BEGIN SOURCE MATERIAL

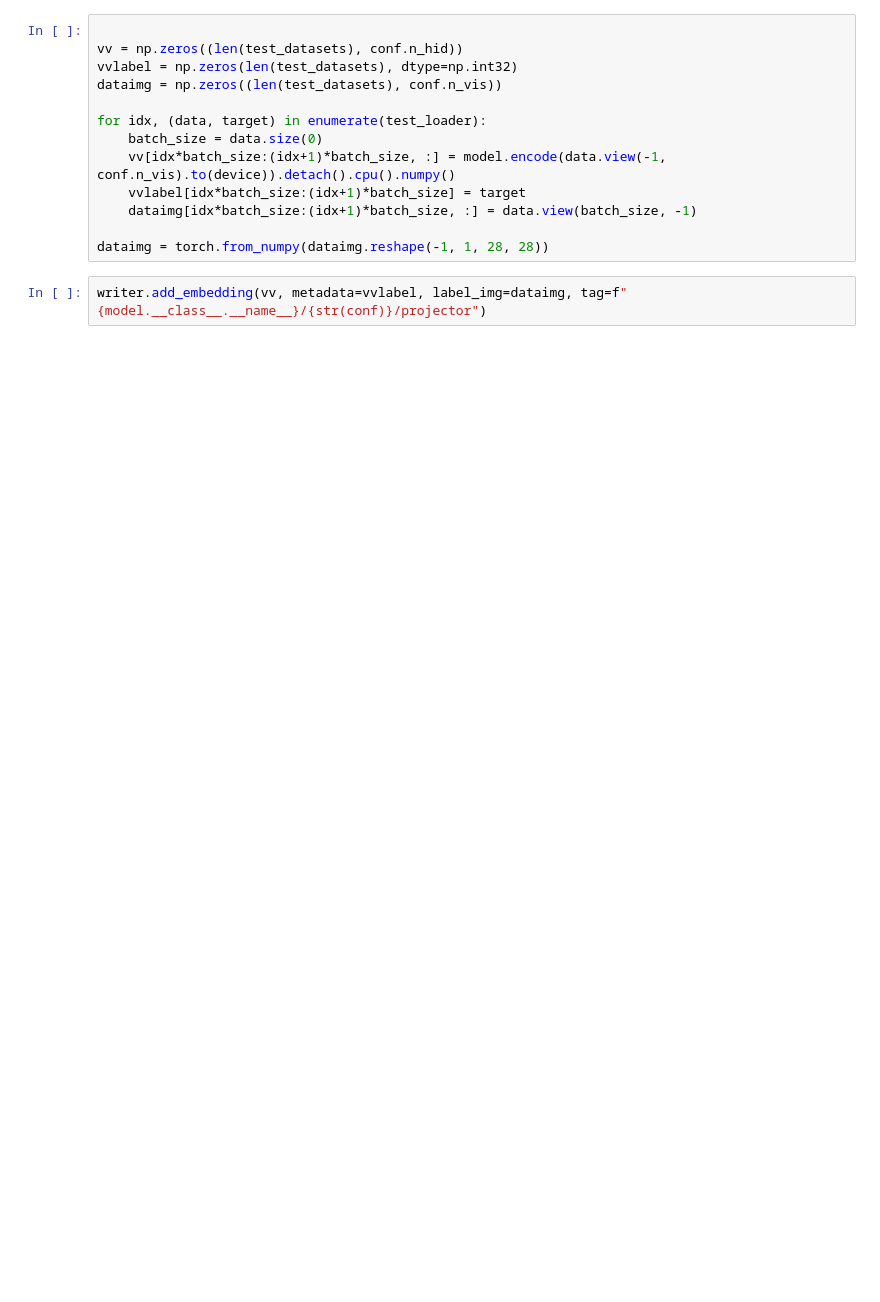
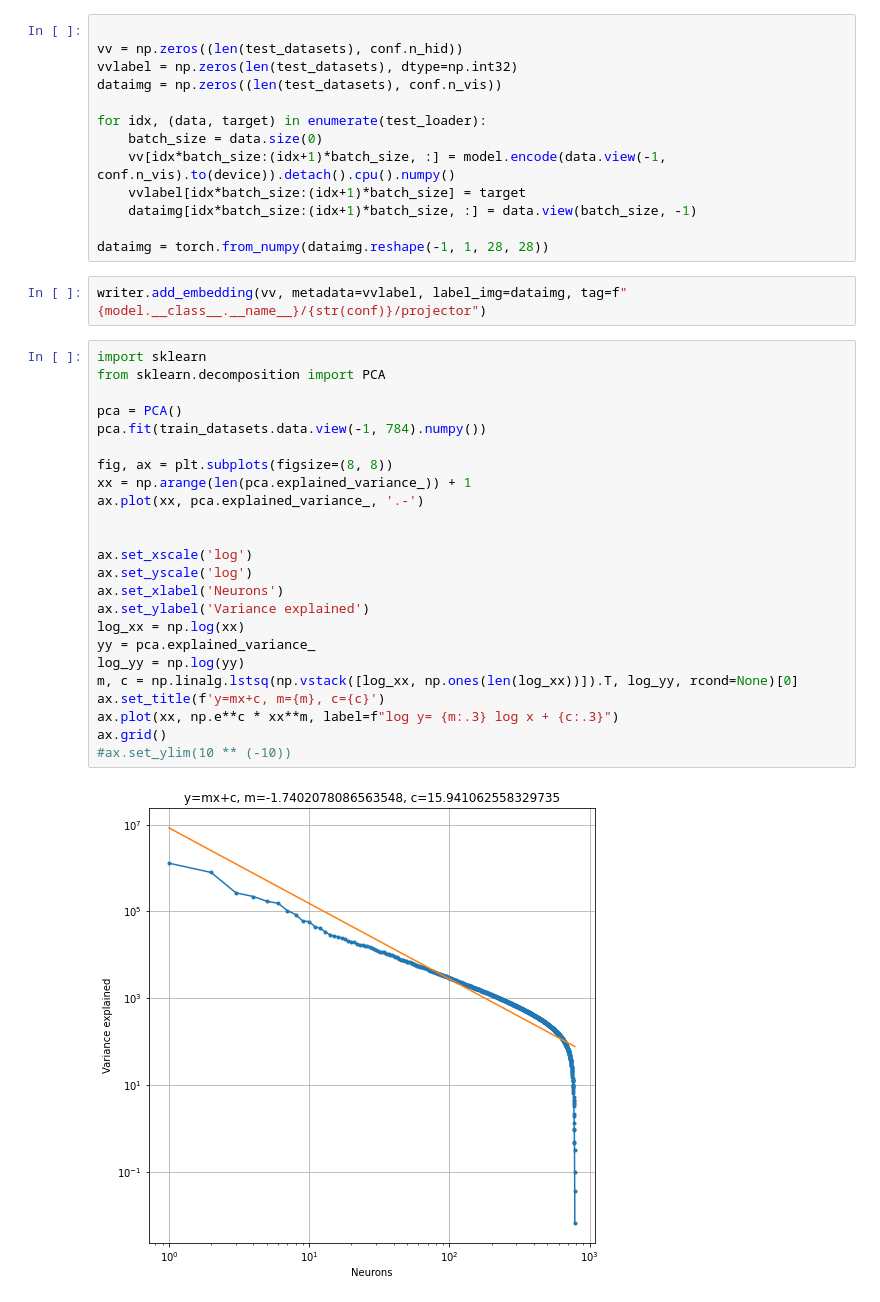
Before and after one commit to hoppiece/rbm, a Jupyter notebook: 10-various-datasets.ipynb, the cells around one changed output. Saved outputs shown, nothing was run; the diff lists cells and outputs as text; blank space fills up the shorter version.

```diff
--- a/10-various-datasets.ipynb
+++ b/10-various-datasets.ipynb
@@ -232,3 +243,29 @@ for idx, (data, target) in enumerate(test_loader):
 dataimg = torch.from_numpy(dataimg.reshape(-1, 1, 28, 28))
 # %%
 writer.add_embedding(vv, metadata=vvlabel, label_img=dataimg, tag=f"{model.__class__.__name__}/{str(conf)}/projector")
+# %%
+import sklearn
+from sklearn.decomposition import PCA
+
+pca = PCA()
+pca.fit(train_datasets.data.view(-1, 784).numpy())
+
+fig, ax = plt.subplots(figsize=(8, 8))
+xx = np.arange(len(pca.explained_variance_)) + 1
+ax.plot(xx, pca.explained_variance_, '.-')
+
+
+ax.set_xscale('log')
+ax.set_yscale('log')
+ax.set_xlabel('Neurons')
+ax.set_ylabel('Variance explained')
+log_xx = np.log(xx)
+yy = pca.explained_variance_
+log_yy = np.log(yy)
+m, c = np.linalg.lstsq(np.vstack([log_xx, np.ones(len(log_xx))]).T, log_yy, rcond=None)[0]
+ax.set_title(f'y=mx+c, m={m}, c={c}')
+ax.plot(xx, np.e**c * xx**m, label=f"log y= {m:.3} log x + {c:.3}")
+ax.grid()
+#ax.set_ylim(10 ** (-10))
+# %% [output]
+[figure, added]
```
Also changed, not shown: parts of 9 cells of this notebook, 2 other files.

END SOURCE MATERIAL

Every entry belongs in the answer exactly as written, but no picture does.

[RESULT FOR THIS TASK]
Before and after one commit to hoppiece/rbm, a Jupyter notebook: 10-various-datasets.ipynb, the cells around one changed output. Saved outputs shown, nothing was run; the diff lists cells and outputs as text; blank space fills up the shorter version.

```diff
--- a/10-various-datasets.ipynb
+++ b/10-various-datasets.ipynb
@@ -232,3 +243,29 @@ for idx, (data, target) in enumerate(test_loader):
 dataimg = torch.from_numpy(dataimg.reshape(-1, 1, 28, 28))
 # %%
 writer.add_embedding(vv, metadata=vvlabel, label_img=dataimg, tag=f"{model.__class__.__name__}/{str(conf)}/projector")
+# %%
+import sklearn
+from sklearn.decomposition import PCA
+
+pca = PCA()
+pca.fit(train_datasets.data.view(-1, 784).numpy())
+
+fig, ax = plt.subplots(figsize=(8, 8))
+xx = np.arange(len(pca.explained_variance_)) + 1
+ax.plot(xx, pca.explained_variance_, '.-')
+
+
+ax.set_xscale('log')
+ax.set_yscale('log')
+ax.set_xlabel('Neurons')
+ax.set_ylabel('Variance explained')
+log_xx = np.log(xx)
+yy = pca.explained_variance_
+log_yy = np.log(yy)
+m, c = np.linalg.lstsq(np.vstack([log_xx, np.ones(len(log_xx))]).T, log_yy, rcond=None)[0]
+ax.set_title(f'y=mx+c, m={m}, c={c}')
+ax.plot(xx, np.e**c * xx**m, label=f"log y= {m:.3} log x + {c:.3}")
+ax.grid()
+#ax.set_ylim(10 ** (-10))
+# %% [output]
+[figure, added]
```
Also changed, not shown: parts of 9 cells of this notebook, 2 other files.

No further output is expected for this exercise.